Kidney Disease: Chronic Kidney Disease
What are the kidneys?
The kidneys are 2 bean-shaped organs that are located toward your back, on either side of your spine, just underneath the rib cage. A kidney is about as big as a fist.
The kidneys do several things. They are responsible for making urine by filtering wastes and extra water out of the body. The kidneys also produce certain necessary hormones (erythropoietin, renin, and calcitriol) and help to regulate blood pressure by producing life-sustaining chemicals. During 1 day, the kidneys clean out 200 quarts of blood.
In each kidney, there are about 1 million nephrons. These small nephrons are the kidney parts that do the cleaning. A nephron has a glomerulus, which is a small blood vessel, and a tubule, which collects urine.
What is kidney disease?
Kidney function, also called renal function, describes how well the kidneys work. If a person has 2 healthy kidneys, he or she is said to have 100% kidney function. If the kidneys lose even 30% to 40% of function, one might not even notice. A person can live with just 1 healthy kidney. However, when kidney function falls below 25%, serious problems develop. A person with less than 10% to 15% kidney function will need to have treatment to replace kidney function. The treatment choices are dialysis, a process to cleanse the blood and body, or a kidney transplant.
What is kidney transplantation?
Kidney transplantation involves placing a healthy kidney into the body where it can perform all of the functions that a failing kidney cannot. Kidneys for transplantation come from 2 sources: living donors and deceased (non-living) donors. Living donors are usually immediate family members or sometimes spouses. This is possible because a person can live well with one healthy kidney.

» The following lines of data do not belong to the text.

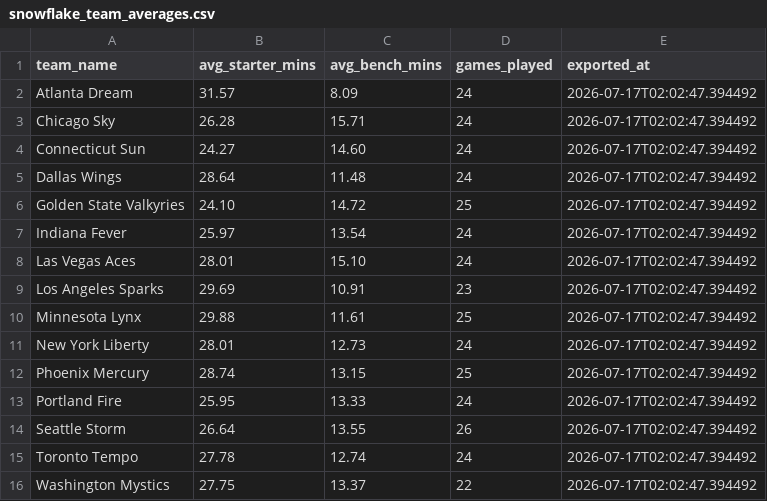
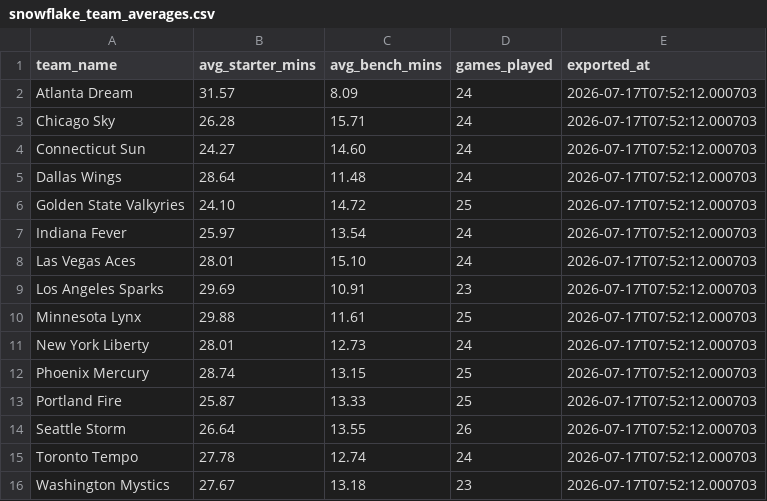
Before and after one commit to karanpateldk/WNBA-Minutes-Projector, a CSV file: data/snowflake_team_averages.csv, drawn as a sheet.

```diff
--- a/data/snowflake_team_averages.csv
+++ b/data/snowflake_team_averages.csv
@@ -1,16 +1,16 @@
 team_name,avg_starter_mins,avg_bench_mins,games_played,exported_at
-Atlanta Dream,31.57,8.09,24,2026-07-17T02:02:47.394492
-Chicago Sky,26.28,15.71,24,2026-07-17T02:02:47.394492
-Connecticut Sun,24.27,14.60,24,2026-07-17T02:02:47.394492
-Dallas Wings,28.64,11.48,24,2026-07-17T02:02:47.394492
-Golden State Valkyries,24.10,14.72,25,2026-07-17T02:02:47.394492
-Indiana Fever,25.97,13.54,24,2026-07-17T02:02:47.394492
-Las Vegas Aces,28.01,15.10,24,2026-07-17T02:02:47.394492
-Los Angeles Sparks,29.69,10.91,23,2026-07-17T02:02:47.394492
-Minnesota Lynx,29.88,11.61,25,2026-07-17T02:02:47.394492
-New York Liberty,28.01,12.73,24,2026-07-17T02:02:47.394492
-Phoenix Mercury,28.74,13.15,25,2026-07-17T02:02:47.394492
-Portland Fire,25.95,13.33,24,2026-07-17T02:02:47.394492
-Seattle Storm,26.64,13.55,26,2026-07-17T02:02:47.394492
-Toronto Tempo,27.78,12.74,24,2026-07-17T02:02:47.394492
-Washington Mystics,27.75,13.37,22,2026-07-17T02:02:47.394492
+Atlanta Dream,31.57,8.09,24,2026-07-17T07:52:12.000703
+Chicago Sky,26.28,15.71,24,2026-07-17T07:52:12.000703
+Connecticut Sun,24.27,14.60,24,2026-07-17T07:52:12.000703
+Dallas Wings,28.64,11.48,24,2026-07-17T07:52:12.000703
+Golden State Valkyries,24.10,14.72,25,2026-07-17T07:52:12.000703
+Indiana Fever,25.97,13.54,24,2026-07-17T07:52:12.000703
+Las Vegas Aces,28.01,15.10,24,2026-07-17T07:52:12.000703
+Los Angeles Sparks,29.69,10.91,23,2026-07-17T07:52:12.000703
+Minnesota Lynx,29.88,11.61,25,2026-07-17T07:52:12.000703
+New York Liberty,28.01,12.73,24,2026-07-17T07:52:12.000703
+Phoenix Mercury,28.74,13.15,25,2026-07-17T07:52:12.000703
+Portland Fire,25.87,13.33,25,2026-07-17T07:52:12.000703
+Seattle Storm,26.64,13.55,26,2026-07-17T07:52:12.000703
+Toronto Tempo,27.78,12.74,24,2026-07-17T07:52:12.000703
+Washington Mystics,27.67,13.18,23,2026-07-17T07:52:12.000703
```
Also changed, not shown: data/accuracy_log.csv, data/snowflake_boxscores.csv, 3 other files.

Deceased donor kidneys usually come from people who have willed their kidneys before their death by signing organ donor cards. All donors are carefully screened to make sure there is a suitable match and to prevent any transmissible diseases or other complications.
What causes kidney disease?
Kidney diseases occur when the nephrons are damaged and cannot filter the blood. The damage can happen quickly, such as when it is caused by injury or toxins. However, most damage occurs over a period of time. High blood pressure (hypertension) and diabetes are the 2 most common causes of the progressive type of damage to the nephrons and the resulting kidney failure (chronic kidney disease or CKD). CKD is also known as chronic renal insufficiency.
What are the symptoms of chronic kidney disease?
In the early stages, there usually are no symptoms. As the disease worsens, symptoms may include:
- Changes in how often you need to urinate.
- A feeling of tiredness or drowsiness.
- Loss of appetite.
- Swelling of hands and feet.
- A feeling of itchiness.
- Feeling of nausea or vomiting.
- Muscle cramps.
- Darkness of skin.